§ WORK TO COMPLETE: The entries below are to be repeated exactly, with the pictures left out.
··········
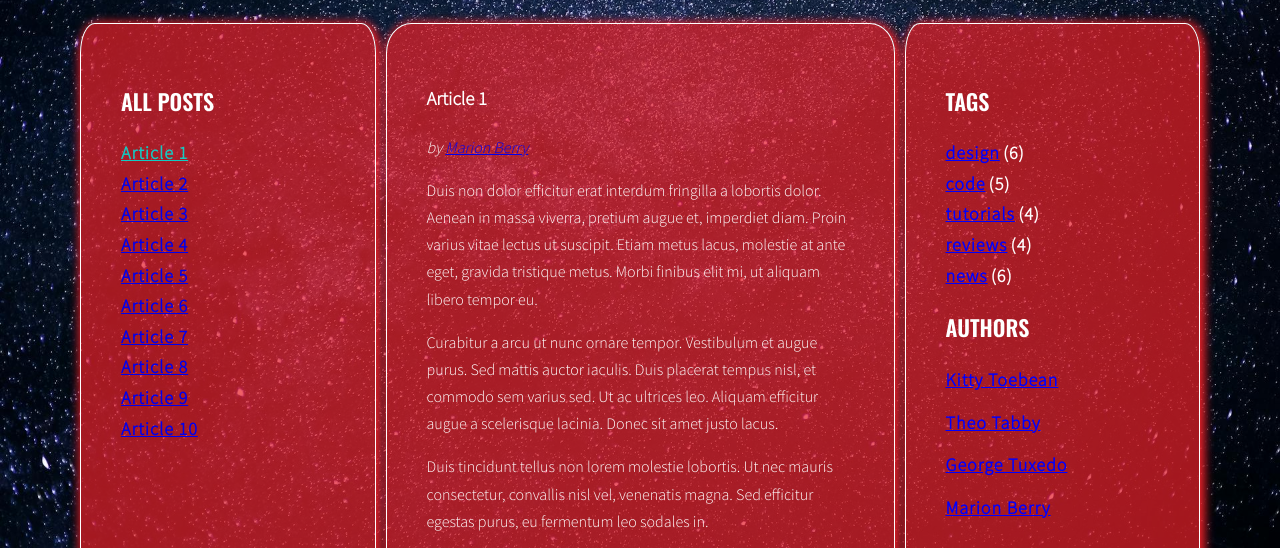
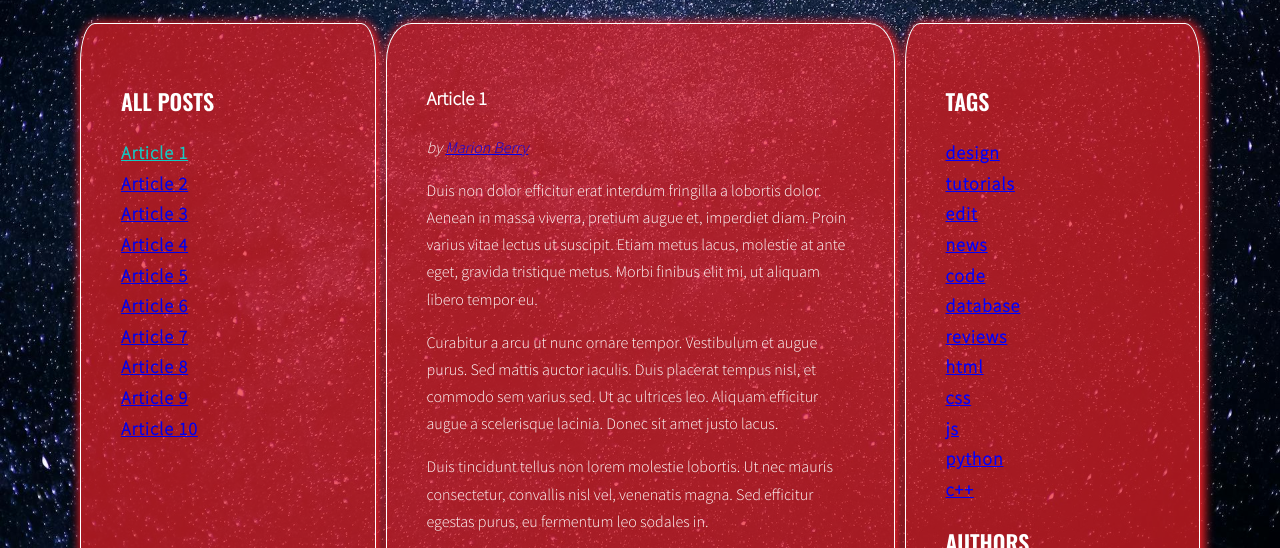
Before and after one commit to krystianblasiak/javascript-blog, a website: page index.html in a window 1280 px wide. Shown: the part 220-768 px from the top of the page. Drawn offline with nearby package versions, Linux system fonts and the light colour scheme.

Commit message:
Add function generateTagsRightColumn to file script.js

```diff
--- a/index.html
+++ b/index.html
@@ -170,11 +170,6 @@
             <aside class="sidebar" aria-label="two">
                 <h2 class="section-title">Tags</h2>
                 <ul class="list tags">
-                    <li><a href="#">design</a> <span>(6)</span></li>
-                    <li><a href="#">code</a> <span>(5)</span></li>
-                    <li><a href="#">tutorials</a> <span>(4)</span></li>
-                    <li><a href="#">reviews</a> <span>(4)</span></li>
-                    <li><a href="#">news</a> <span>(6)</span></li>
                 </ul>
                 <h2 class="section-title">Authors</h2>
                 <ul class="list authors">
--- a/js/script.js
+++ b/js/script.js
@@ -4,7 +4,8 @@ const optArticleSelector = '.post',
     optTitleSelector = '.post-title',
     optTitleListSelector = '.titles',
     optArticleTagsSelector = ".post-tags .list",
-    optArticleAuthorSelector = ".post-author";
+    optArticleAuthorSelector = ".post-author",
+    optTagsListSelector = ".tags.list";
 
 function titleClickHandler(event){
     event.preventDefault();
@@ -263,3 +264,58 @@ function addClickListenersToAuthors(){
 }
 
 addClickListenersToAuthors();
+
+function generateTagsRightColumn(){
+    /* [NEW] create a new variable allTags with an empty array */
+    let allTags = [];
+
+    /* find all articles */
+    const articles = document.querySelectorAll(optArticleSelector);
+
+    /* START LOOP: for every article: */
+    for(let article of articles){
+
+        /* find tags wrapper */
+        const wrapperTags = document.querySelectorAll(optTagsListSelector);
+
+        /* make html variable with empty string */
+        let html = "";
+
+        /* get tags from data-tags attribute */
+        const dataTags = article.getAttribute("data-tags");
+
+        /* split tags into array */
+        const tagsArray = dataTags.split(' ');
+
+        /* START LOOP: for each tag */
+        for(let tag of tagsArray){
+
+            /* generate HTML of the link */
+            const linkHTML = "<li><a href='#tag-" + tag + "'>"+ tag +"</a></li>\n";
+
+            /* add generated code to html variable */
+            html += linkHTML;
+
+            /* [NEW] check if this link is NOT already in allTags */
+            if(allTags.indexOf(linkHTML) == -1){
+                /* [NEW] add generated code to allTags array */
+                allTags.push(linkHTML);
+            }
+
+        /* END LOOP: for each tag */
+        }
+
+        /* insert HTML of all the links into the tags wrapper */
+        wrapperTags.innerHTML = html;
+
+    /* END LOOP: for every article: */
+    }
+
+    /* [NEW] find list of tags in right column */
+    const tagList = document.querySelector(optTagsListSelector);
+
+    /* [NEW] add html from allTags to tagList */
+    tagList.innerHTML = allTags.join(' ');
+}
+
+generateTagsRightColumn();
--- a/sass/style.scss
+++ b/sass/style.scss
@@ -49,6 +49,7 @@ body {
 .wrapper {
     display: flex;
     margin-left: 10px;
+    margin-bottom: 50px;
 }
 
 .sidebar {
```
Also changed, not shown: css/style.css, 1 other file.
··········
§ THE COMPLETED TASK:
Before and after one commit to krystianblasiak/javascript-blog, a website: page index.html in a window 1280 px wide. Shown: the part 220-768 px from the top of the page. Drawn offline with nearby package versions, Linux system fonts and the light colour scheme.

Commit message:
Add function generateTagsRightColumn to file script.js

```diff
--- a/index.html
+++ b/index.html
@@ -170,11 +170,6 @@
             <aside class="sidebar" aria-label="two">
                 <h2 class="section-title">Tags</h2>
                 <ul class="list tags">
-                    <li><a href="#">design</a> <span>(6)</span></li>
-                    <li><a href="#">code</a> <span>(5)</span></li>
-                    <li><a href="#">tutorials</a> <span>(4)</span></li>
-                    <li><a href="#">reviews</a> <span>(4)</span></li>
-                    <li><a href="#">news</a> <span>(6)</span></li>
                 </ul>
                 <h2 class="section-title">Authors</h2>
                 <ul class="list authors">
--- a/js/script.js
+++ b/js/script.js
@@ -4,7 +4,8 @@ const optArticleSelector = '.post',
     optTitleSelector = '.post-title',
     optTitleListSelector = '.titles',
     optArticleTagsSelector = ".post-tags .list",
-    optArticleAuthorSelector = ".post-author";
+    optArticleAuthorSelector = ".post-author",
+    optTagsListSelector = ".tags.list";
 
 function titleClickHandler(event){
     event.preventDefault();
@@ -263,3 +264,58 @@ function addClickListenersToAuthors(){
 }
 
 addClickListenersToAuthors();
+
+function generateTagsRightColumn(){
+    /* [NEW] create a new variable allTags with an empty array */
+    let allTags = [];
+
+    /* find all articles */
+    const articles = document.querySelectorAll(optArticleSelector);
+
+    /* START LOOP: for every article: */
+    for(let article of articles){
+
+        /* find tags wrapper */
+        const wrapperTags = document.querySelectorAll(optTagsListSelector);
+
+        /* make html variable with empty string */
+        let html = "";
+
+        /* get tags from data-tags attribute */
+        const dataTags = article.getAttribute("data-tags");
+
+        /* split tags into array */
+        const tagsArray = dataTags.split(' ');
+
+        /* START LOOP: for each tag */
+        for(let tag of tagsArray){
+
+            /* generate HTML of the link */
+            const linkHTML = "<li><a href='#tag-" + tag + "'>"+ tag +"</a></li>\n";
+
+            /* add generated code to html variable */
+            html += linkHTML;
+
+            /* [NEW] check if this link is NOT already in allTags */
+            if(allTags.indexOf(linkHTML) == -1){
+                /* [NEW] add generated code to allTags array */
+                allTags.push(linkHTML);
+            }
+
+        /* END LOOP: for each tag */
+        }
+
+        /* insert HTML of all the links into the tags wrapper */
+        wrapperTags.innerHTML = html;
+
+    /* END LOOP: for every article: */
+    }
+
+    /* [NEW] find list of tags in right column */
+    const tagList = document.querySelector(optTagsListSelector);
+
+    /* [NEW] add html from allTags to tagList */
+    tagList.innerHTML = allTags.join(' ');
+}
+
+generateTagsRightColumn();
--- a/sass/style.scss
+++ b/sass/style.scss
@@ -49,6 +49,7 @@ body {
 .wrapper {
     display: flex;
     margin-left: 10px;
+    margin-bottom: 50px;
 }
 
 .sidebar {
```
Also changed, not shown: css/style.css, 1 other file.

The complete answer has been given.